## Exercise aim
Retype all of the data without changing a single word.
(Data provided Opens)
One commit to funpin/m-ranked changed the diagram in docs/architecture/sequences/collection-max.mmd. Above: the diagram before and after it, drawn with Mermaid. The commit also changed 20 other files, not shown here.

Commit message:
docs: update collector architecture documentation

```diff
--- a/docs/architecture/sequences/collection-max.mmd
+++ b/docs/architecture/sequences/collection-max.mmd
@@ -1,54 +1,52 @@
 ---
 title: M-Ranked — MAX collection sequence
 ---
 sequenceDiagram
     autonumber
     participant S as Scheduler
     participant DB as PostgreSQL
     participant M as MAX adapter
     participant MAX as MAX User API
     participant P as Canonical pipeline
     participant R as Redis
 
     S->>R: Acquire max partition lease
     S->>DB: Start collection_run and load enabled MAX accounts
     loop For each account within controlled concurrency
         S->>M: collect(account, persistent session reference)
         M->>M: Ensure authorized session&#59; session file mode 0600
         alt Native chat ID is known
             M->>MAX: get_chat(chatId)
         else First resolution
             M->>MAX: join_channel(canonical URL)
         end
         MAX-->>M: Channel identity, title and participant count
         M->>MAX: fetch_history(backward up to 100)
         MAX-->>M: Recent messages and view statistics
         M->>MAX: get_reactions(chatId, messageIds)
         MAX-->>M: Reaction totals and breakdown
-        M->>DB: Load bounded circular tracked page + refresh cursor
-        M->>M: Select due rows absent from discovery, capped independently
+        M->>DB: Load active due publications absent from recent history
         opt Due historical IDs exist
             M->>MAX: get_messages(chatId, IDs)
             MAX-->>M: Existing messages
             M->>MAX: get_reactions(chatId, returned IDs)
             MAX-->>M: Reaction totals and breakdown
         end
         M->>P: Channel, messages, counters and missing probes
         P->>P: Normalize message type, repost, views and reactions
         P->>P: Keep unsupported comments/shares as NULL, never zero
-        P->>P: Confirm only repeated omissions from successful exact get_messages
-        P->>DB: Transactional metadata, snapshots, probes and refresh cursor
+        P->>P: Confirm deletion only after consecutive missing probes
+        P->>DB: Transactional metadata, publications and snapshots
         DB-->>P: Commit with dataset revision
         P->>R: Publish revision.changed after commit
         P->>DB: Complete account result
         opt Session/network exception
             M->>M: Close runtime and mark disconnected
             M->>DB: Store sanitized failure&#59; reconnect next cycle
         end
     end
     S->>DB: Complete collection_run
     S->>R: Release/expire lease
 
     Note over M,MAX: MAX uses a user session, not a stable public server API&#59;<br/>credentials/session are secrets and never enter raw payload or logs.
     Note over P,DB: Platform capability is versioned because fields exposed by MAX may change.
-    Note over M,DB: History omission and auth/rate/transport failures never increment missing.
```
(Data provided Closes)
## Written answer
One commit to funpin/m-ranked changed the diagram in docs/architecture/sequences/collection-max.mmd. Above: the diagram before and after it, drawn with Mermaid. The commit also changed 20 other files, not shown here.

Commit message:
docs: update collector architecture documentation

```diff
--- a/docs/architecture/sequences/collection-max.mmd
+++ b/docs/architecture/sequences/collection-max.mmd
@@ -1,54 +1,52 @@
 ---
 title: M-Ranked — MAX collection sequence
 ---
 sequenceDiagram
     autonumber
     participant S as Scheduler
     participant DB as PostgreSQL
     participant M as MAX adapter
     participant MAX as MAX User API
     participant P as Canonical pipeline
     participant R as Redis
 
     S->>R: Acquire max partition lease
     S->>DB: Start collection_run and load enabled MAX accounts
     loop For each account within controlled concurrency
         S->>M: collect(account, persistent session reference)
         M->>M: Ensure authorized session&#59; session file mode 0600
         alt Native chat ID is known
             M->>MAX: get_chat(chatId)
         else First resolution
             M->>MAX: join_channel(canonical URL)
         end
         MAX-->>M: Channel identity, title and participant count
         M->>MAX: fetch_history(backward up to 100)
         MAX-->>M: Recent messages and view statistics
         M->>MAX: get_reactions(chatId, messageIds)
         MAX-->>M: Reaction totals and breakdown
-        M->>DB: Load bounded circular tracked page + refresh cursor
-        M->>M: Select due rows absent from discovery, capped independently
+        M->>DB: Load active due publications absent from recent history
         opt Due historical IDs exist
             M->>MAX: get_messages(chatId, IDs)
             MAX-->>M: Existing messages
             M->>MAX: get_reactions(chatId, returned IDs)
             MAX-->>M: Reaction totals and breakdown
         end
         M->>P: Channel, messages, counters and missing probes
         P->>P: Normalize message type, repost, views and reactions
         P->>P: Keep unsupported comments/shares as NULL, never zero
-        P->>P: Confirm only repeated omissions from successful exact get_messages
-        P->>DB: Transactional metadata, snapshots, probes and refresh cursor
+        P->>P: Confirm deletion only after consecutive missing probes
+        P->>DB: Transactional metadata, publications and snapshots
         DB-->>P: Commit with dataset revision
         P->>R: Publish revision.changed after commit
         P->>DB: Complete account result
         opt Session/network exception
             M->>M: Close runtime and mark disconnected
             M->>DB: Store sanitized failure&#59; reconnect next cycle
         end
     end
     S->>DB: Complete collection_run
     S->>R: Release/expire lease
 
     Note over M,MAX: MAX uses a user session, not a stable public server API&#59;<br/>credentials/session are secrets and never enter raw payload or logs.
     Note over P,DB: Platform capability is versioned because fields exposed by MAX may change.
-    Note over M,DB: History omission and auth/rate/transport failures never increment missing.
```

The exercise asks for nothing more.